[Before-and-after change records]
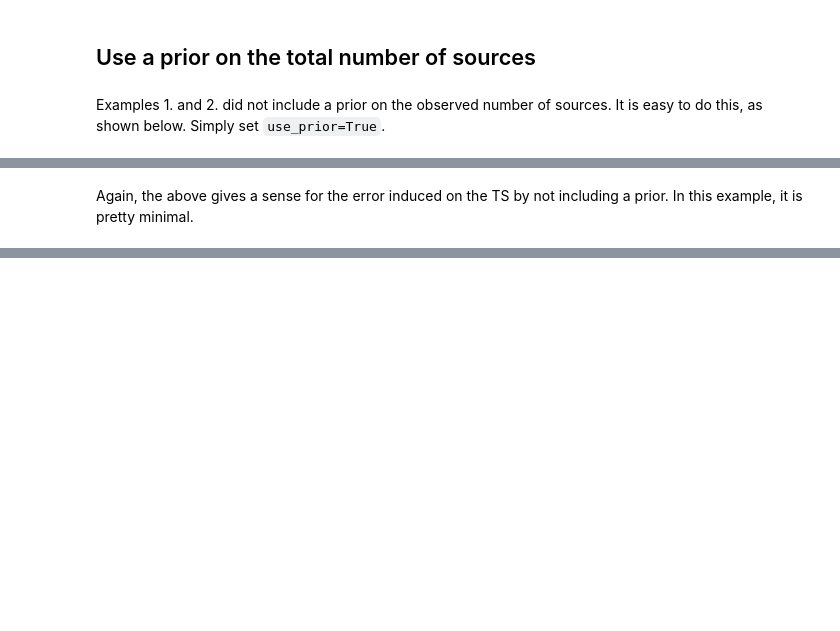
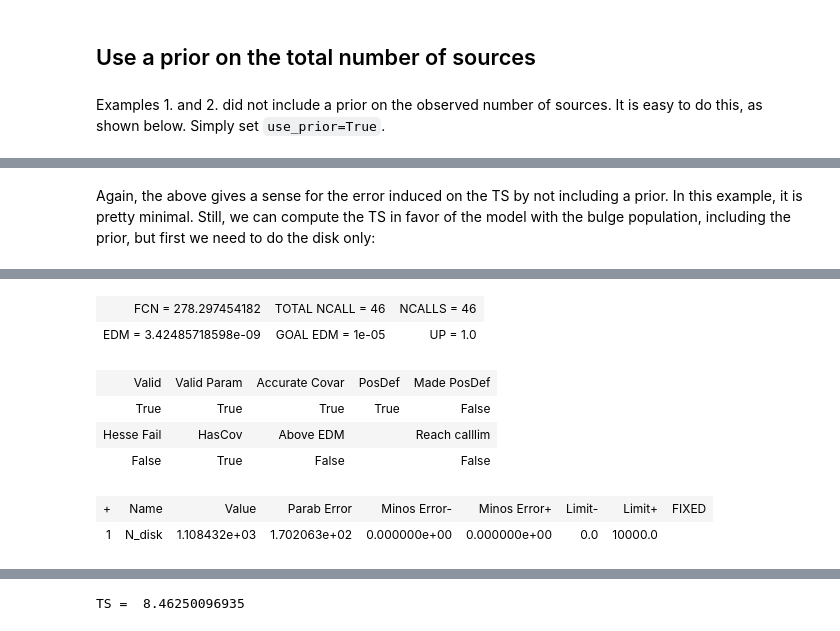
Before and after one commit to bsafdi/GCE-2FIG, a Jupyter notebook: examples/Example_1_Simple_Scans.ipynb, the cells around one changed output, grey strips where cells are left out. Cells and saved outputs as stored; diff of their text form; code cells hidden in the pictures; blank space fills up the shorter version.

```diff
--- a/examples/Example_1_Simple_Scans.ipynb
+++ b/examples/Example_1_Simple_Scans.ipynb
@@ -334,2 +380,13 @@ TS =  -0.129405315568
 # %% [markdown]
-Again, the above gives a sense for the error induced on the TS by not including a prior.  In this example, it is pretty minimal.
+Again, the above gives a sense for the error induced on the TS by not including a prior.  In this example, it is pretty minimal.  Still, we can compute the TS in favor of the model with the bulge population, including the prior, but first we need to do the disk only:
+# %%
+fixed_params = ['n','sigma','alpha','beta_bulge','beta_disk','z0','Lmax_bulge','Lmax_disk','N_bulge']
+fixed_param_vals = [2.35,1.528,2.6,1.2,1.2, 0.7,1.0e36,1.0e36,0.0]
+
+floated_params = ['N_disk']
+floated_param_priors = [[0,10000]]
+# %%
+rs_prior_nd = run_scan(fixed_params, fixed_param_vals, floated_params, floated_param_priors, Ns = 200, Nang = 1, use_prior=True)
+# %%
+rs_prior_nd.perform_scan_minuit()
+# %% [output]
@@ -335,0 +394,8 @@ Again, the above gives a sense for the error induced on the TS by not including
+| FCN = 278.297454182 | TOTAL NCALL = 46 | NCALLS = 46 |
+| EDM = 3.42485718598e-09 | GOAL EDM = 1e-05 | UP = 1.0 |
+| Valid | Valid Param | Accurate Covar | PosDef | Made PosDef |
+| True | True | True | True | False |
+| Hesse Fail | HasCov | Above EDM |  | Reach calllim |
+| False | True | False |  | False |
+| + | Name | Value | Parab Error | Minos Error- | Minos Error+ | Limit- | Limit+ | FIXED |
+| 1 | N_disk | 1.108432e+03 | 1.702063e+02 | 0.000000e+00 | 0.000000e+00 | 0.0 | 10000.0 |  |
@@ -335,0 +403,5 @@ Again, the above gives a sense for the error induced on the TS by not including
+# %%
+TS = 2* (rs_prior.max_LL -  rs_prior_nd.max_LL)
+print "TS = ", TS
+# %% [output]
+TS =  8.46250096935
```
Also changed, not shown: parts of 15 cells of this notebook, 2 other files.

Task item:
Go line by line through the records above and copy each one containing "False".

Response to this task:
+| True | True | True | True | False |
+| False | True | False |  | False |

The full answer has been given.